As per the statistics released by RBI, all commercial banks together made a net profit of over Rs70,000 crore during the year 2010-11 and 2% of this amounts to Rs1,400 crore per year, which should be more than adequate to meet the obligation of additional interest payable to this special class of depositors by all the banks put together, if the proposal is implemented. Besides, if the RBI abolishes the present practice of giving better rates on a single deposit of Rs15 lakh and above, it would save a considerable amount and add to their kitty to pay higher rate to these disabled people, who deserve it more than the rich depositors.
It is to meet this statutory obligation that all the banks could consider this additional payment of interest to disabled/physically challenged individuals and identifiable charitable organization who promote their cause, as a part of their CSR by including this objective in its CSR policy. And the ministry of corporate affairs, too, should consider this as redemption of their CSR obligation under the new Companies Act when it becomes law. The ministry should, therefore, include this objective under permitted activities in CSR policies listed in Schedule VII to the proposed Companies Act.
All things considered, this is an ideal opportunity for the banking sector to express its solidarity with the disabled people of our country. In fact this will be a blessing in disguise for the banking institutions as well, because more often than not, considerable money spent on social projects is knocked off by the intermediaries and do not reach the right beneficiaries, resulting in frittering away precious resources in the name of corporate social responsibility. But if the banks are allowed to give additional interest to this class of depositors and treat such additional payments under CSR obligations, banks will get the satisfaction of having disbursed the amount to the right people for a right cause.
Will the RBI take the initiative to consider this proposal of permitting the banks to offer a minimum of 1% of additional interest over and above the normal rate of interest on all types of deposit accounts to the disabled/physically and mentally challenged individuals and also to the identified charitable organizations who promote their cause, as a token of our concern to these less privileged members of our society? Apart from permitting this additional benefit to them, the RBI should come out with clear-cut guidelines to enable the banks to identify such customers to ensure that the benefit of this move goes to the right beneficiaries. As this scheme is a socially desirable, nationally important and functionally easy to operate, the RBI should persuade the banks to take up this project with a missionary zeal by giving enough publicity to attract the attention of the people at large.

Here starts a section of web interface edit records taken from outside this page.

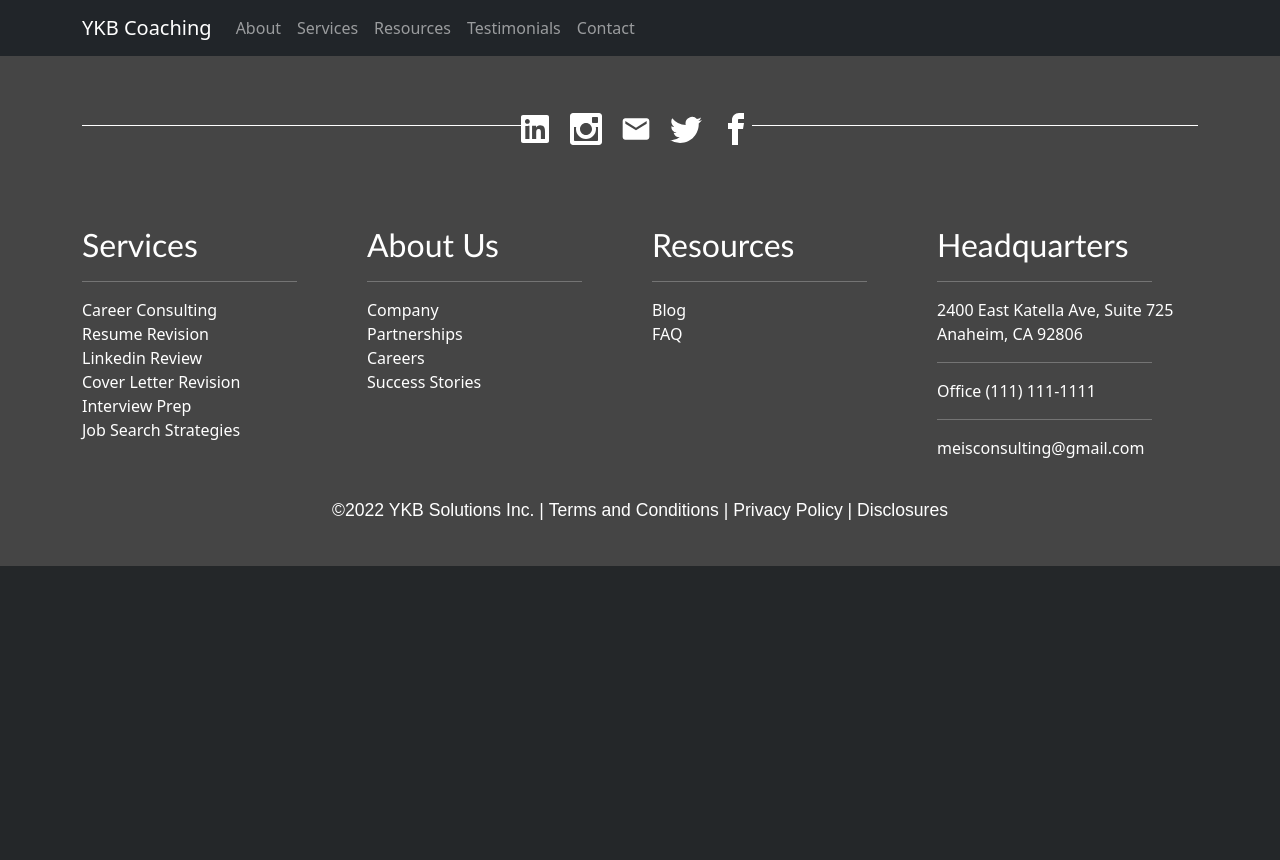
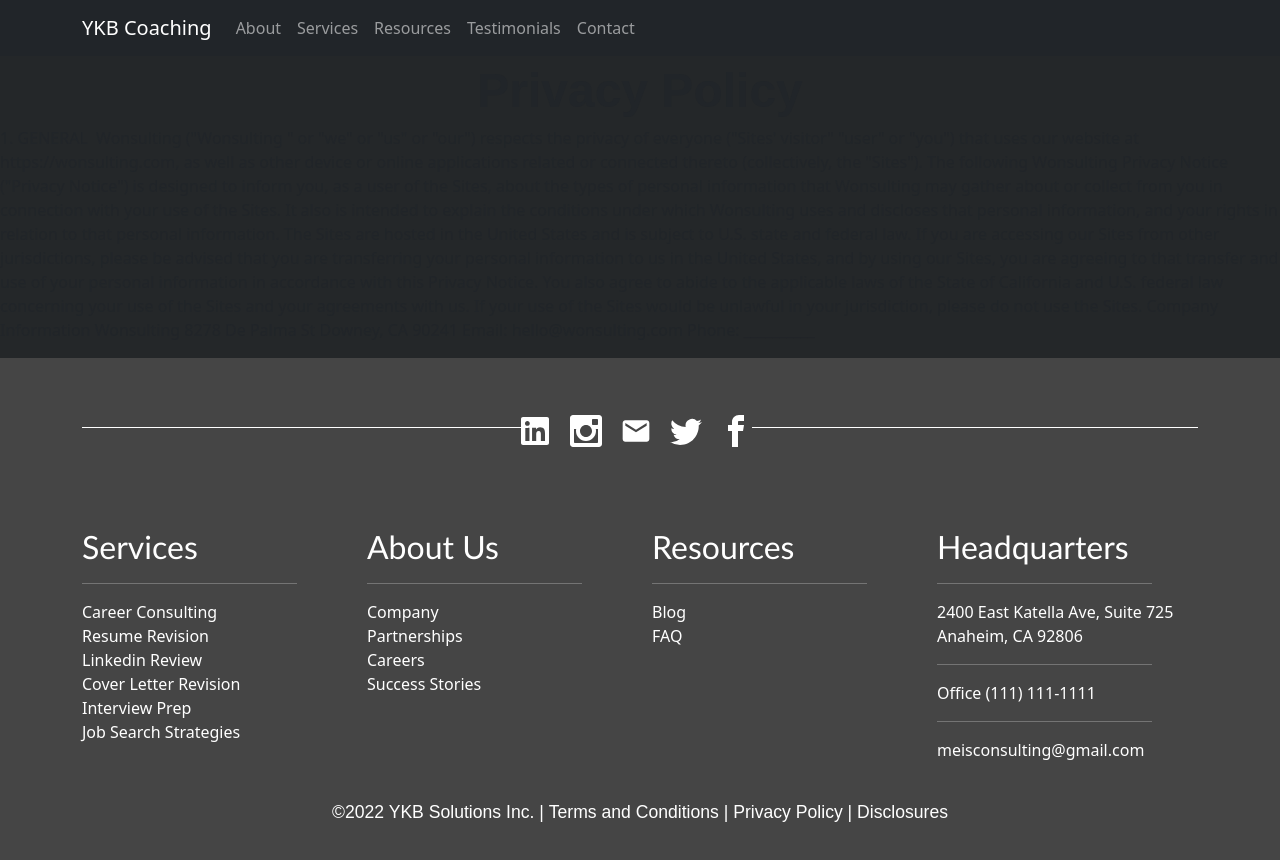
Before and after one commit to jermeewinn/YKB-solutions, a React (Create React App) app: page /privacy-policy in a window 1280 px wide. Shown: the top 860 px of the page. Before the commit the page ends 800 px from the top, so only its background shows below. Built offline with nearby package versions, Linux system fonts and the light colour scheme; the HTML template or start-up script is replaced by a standard one.

Commit message:
created boiler plate Privacy Policy page for rendering purposes

```diff
--- a/src/components/Footer/Footer-Bottom/index.js
+++ b/src/components/Footer/Footer-Bottom/index.js
@@ -3,7 +3,7 @@ import React from 'react';
 const FooterBottom = () => {
     return(
         <h6 className='copyright'>
-            &copy;{new Date().getFullYear()} YKB Solutions Inc.&nbsp;|&nbsp;<a href="/terms-and-conditions" className="footer-link">Terms and Conditions</a>&nbsp;|&nbsp;<a href="" className="footer-link">Privacy Policy</a>&nbsp;|&nbsp;<a href="" className="footer-link">Disclosures</a>
+            &copy;{new Date().getFullYear()} YKB Solutions Inc.&nbsp;|&nbsp;<a href="/terms-and-conditions" className="footer-link">Terms and Conditions</a>&nbsp;|&nbsp;<a href="/privacy-policy" className="footer-link">Privacy Policy</a>&nbsp;|&nbsp;<a href="" className="footer-link">Disclosures</a>
         </h6>
     );
 };
--- a/src/components/Navigation/index.js
+++ b/src/components/Navigation/index.js
@@ -18,6 +18,7 @@ import Resources from '../Resources';
 import Testimonials from '../Testimonials';
 import Contact from '../Contact';
 import TermsAndConditions from '../Terms&Conditions';
+import PrivacyPolicy from '../PrivacyPolicy';
 
 export default class Navigation extends Component {
     render() {
@@ -59,6 +60,7 @@ export default class Navigation extends Component {
                         <Route path="/testimonials" element={<Testimonials />} />
                         <Route path="/contact" element={<Contact />} />
                         <Route path="/terms-and-conditions" element={<TermsAndConditions />} />
+                        <Route path="/privacy-policy" element={<PrivacyPolicy />} />
                     </Routes>
                 </div>
             </Router>
--- a/src/components/PrivacyPolicy/index.js
+++ b/src/components/PrivacyPolicy/index.js
@@ -1 +1,29 @@
 import React from 'react';
+
+const PrivacyPolicy = () => {
+    return(
+        <section id='privacy-policy'>
+            <h1>Privacy Policy</h1>
+            <p>
+                1. GENERAL
+
+                ‍
+                Wonsulting ("Wonsulting " or "we" or "us" or "our") respects the privacy of everyone ("Sites' visitor" "user" or "you") that uses our website at https://wonsulting.com, as well as other device or online applications related or connected thereto (collectively, the "Sites").
+
+                The following Wonsulting Privacy Notice ("Privacy Notice") is designed to inform you, as a user of the Sites, about the types of personal information that Wonsulting may gather about or collect from you in connection with your use of the Sites. It also is intended to explain the conditions under which Wonsulting uses and discloses that personal information, and your rights in relation to that personal information.
+
+                The Sites are hosted in the United States and is subject to U.S. state and federal law. If you are accessing our Sites from other jurisdictions, please be advised that you are transferring your personal information to us in the United States, and by using our Sites, you are agreeing to that transfer and use of your personal information in accordance with this Privacy Notice. You also agree to abide to the applicable laws of the State of California and U.S. federal law concerning your use of the Sites and your agreements with us. If your use of the Sites would be unlawful in your jurisdiction, please do not use the Sites.
+
+                Company Information
+
+                Wonsulting
+                8278 De Palma St
+                Downey, CA 90241
+                Email: hello@wonsulting.com
+                Phone: __________
+            </p>
+        </section>
+    );
+};
+
+export default PrivacyPolicy;
--- a/src/components/Terms&Conditions/index.js
+++ b/src/components/Terms&Conditions/index.js
@@ -2,7 +2,7 @@ import React from 'react';
 
 const TermsAndConditions = () => {
     return(
-        <section id='termsAndConditions'>
+        <section id='terms-and-conditions'>
             <div>
                 <h1>Terms and Conditions</h1>
                 <p>
@@ -16,7 +16,7 @@ const TermsAndConditions = () => {
                 </p>
             </div>
         </section>
-    )
-}
+    );
+};
 
 export default TermsAndConditions;
```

In the present context of a gloomy state of affairs pervading in our country with rampant corruption in every walk of life, scams galore in every aspect of political scene, land grabbing and illegal mining becoming a way of life and female foeticide being order of the day, this proposal of offering additional interest to the most deserving members of our society when put in place will be a refreshing change, coming as it does from a staid financial institution like the RBI will be a breath of fresh air that will stir the conscience of our people to elevate our society to a new orbit of egalitarianism for the greater good of our country.
(The author is a banking analyst and he writes for Moneylife under the pen-name ‘Gurpur’)